▸ What you should do
Each line of the entries that mentions the string "FetchingAllData" needs to be reported.

..........

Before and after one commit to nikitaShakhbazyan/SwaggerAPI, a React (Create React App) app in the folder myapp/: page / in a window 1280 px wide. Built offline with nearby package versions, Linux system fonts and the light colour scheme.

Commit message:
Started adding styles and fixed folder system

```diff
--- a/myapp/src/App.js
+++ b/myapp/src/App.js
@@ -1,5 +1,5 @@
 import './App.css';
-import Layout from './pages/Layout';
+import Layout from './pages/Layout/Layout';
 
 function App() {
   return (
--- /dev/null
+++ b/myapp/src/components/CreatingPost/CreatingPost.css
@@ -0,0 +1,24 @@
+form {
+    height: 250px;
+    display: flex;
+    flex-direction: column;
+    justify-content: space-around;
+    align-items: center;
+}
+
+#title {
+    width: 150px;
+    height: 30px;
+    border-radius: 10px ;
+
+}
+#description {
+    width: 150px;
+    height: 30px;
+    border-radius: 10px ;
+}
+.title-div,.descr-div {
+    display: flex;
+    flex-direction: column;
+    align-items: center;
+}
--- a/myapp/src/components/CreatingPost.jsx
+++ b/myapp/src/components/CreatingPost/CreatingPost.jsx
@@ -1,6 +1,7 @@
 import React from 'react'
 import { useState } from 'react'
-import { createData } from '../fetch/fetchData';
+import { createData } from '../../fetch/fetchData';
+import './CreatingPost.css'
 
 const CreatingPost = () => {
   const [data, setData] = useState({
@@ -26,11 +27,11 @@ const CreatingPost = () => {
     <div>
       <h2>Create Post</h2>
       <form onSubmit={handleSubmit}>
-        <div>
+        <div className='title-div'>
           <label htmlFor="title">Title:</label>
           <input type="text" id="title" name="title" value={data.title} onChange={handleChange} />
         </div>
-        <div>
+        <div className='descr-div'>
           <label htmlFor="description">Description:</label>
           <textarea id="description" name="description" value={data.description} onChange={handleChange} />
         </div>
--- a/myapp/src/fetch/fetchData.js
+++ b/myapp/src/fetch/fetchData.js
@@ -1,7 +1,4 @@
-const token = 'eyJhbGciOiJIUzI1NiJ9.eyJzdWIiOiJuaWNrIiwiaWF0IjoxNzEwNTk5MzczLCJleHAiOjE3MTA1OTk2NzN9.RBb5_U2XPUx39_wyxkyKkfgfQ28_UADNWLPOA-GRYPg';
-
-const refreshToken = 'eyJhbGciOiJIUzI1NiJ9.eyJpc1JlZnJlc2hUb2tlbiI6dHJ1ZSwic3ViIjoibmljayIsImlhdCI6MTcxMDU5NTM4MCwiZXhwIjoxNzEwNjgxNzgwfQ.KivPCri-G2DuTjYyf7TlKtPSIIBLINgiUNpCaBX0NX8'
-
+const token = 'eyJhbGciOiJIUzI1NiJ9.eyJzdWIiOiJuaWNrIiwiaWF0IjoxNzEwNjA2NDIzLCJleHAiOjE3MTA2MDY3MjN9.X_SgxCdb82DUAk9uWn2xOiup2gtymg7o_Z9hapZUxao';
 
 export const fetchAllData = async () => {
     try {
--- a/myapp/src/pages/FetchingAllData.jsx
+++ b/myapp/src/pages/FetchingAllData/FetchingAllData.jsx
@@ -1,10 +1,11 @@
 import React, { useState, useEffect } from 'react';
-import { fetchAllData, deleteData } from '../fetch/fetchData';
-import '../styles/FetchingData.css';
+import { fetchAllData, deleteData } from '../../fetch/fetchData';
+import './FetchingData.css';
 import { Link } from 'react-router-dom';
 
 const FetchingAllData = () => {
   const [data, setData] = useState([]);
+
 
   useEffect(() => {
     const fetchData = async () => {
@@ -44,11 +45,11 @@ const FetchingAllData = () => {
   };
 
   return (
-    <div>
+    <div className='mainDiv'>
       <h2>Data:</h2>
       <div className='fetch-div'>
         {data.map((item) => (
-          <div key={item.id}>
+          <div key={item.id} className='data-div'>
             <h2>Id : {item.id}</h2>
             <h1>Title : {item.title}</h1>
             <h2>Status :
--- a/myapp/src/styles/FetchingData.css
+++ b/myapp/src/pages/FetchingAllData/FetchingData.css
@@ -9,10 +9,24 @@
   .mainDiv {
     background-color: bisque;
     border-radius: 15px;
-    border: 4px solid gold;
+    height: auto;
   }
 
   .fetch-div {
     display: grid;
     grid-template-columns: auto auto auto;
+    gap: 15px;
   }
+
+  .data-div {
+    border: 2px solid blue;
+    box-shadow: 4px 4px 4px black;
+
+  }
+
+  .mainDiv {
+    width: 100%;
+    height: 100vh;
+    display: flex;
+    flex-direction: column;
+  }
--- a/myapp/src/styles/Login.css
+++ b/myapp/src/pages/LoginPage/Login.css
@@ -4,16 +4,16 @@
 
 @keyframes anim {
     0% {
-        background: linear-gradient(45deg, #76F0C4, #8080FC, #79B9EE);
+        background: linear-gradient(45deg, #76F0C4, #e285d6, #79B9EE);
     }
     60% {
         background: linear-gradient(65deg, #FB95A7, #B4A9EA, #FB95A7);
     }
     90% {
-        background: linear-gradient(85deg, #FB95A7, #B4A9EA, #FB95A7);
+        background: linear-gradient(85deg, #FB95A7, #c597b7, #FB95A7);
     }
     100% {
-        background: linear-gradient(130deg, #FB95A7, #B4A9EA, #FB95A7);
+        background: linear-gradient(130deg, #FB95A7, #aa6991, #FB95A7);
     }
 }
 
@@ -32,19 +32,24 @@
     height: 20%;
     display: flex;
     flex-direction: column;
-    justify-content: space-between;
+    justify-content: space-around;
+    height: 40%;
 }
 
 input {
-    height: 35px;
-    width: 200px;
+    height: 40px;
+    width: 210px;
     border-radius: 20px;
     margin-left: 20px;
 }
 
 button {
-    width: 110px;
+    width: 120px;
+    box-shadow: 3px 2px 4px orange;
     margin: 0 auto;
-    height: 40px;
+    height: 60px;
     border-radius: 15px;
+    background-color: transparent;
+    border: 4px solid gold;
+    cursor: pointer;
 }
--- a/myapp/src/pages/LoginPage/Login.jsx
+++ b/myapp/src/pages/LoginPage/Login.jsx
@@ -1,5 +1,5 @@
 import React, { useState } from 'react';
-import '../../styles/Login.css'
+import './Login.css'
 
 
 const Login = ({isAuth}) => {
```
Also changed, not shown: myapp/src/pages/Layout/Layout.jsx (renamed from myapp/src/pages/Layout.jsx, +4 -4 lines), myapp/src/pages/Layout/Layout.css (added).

..........

▸ Response area
--- a/myapp/src/pages/FetchingAllData.jsx
+++ b/myapp/src/pages/FetchingAllData/FetchingAllData.jsx
 const FetchingAllData = () => {
@@ -44,11 +45,11 @@ const FetchingAllData = () => {
+++ b/myapp/src/pages/FetchingAllData/FetchingData.css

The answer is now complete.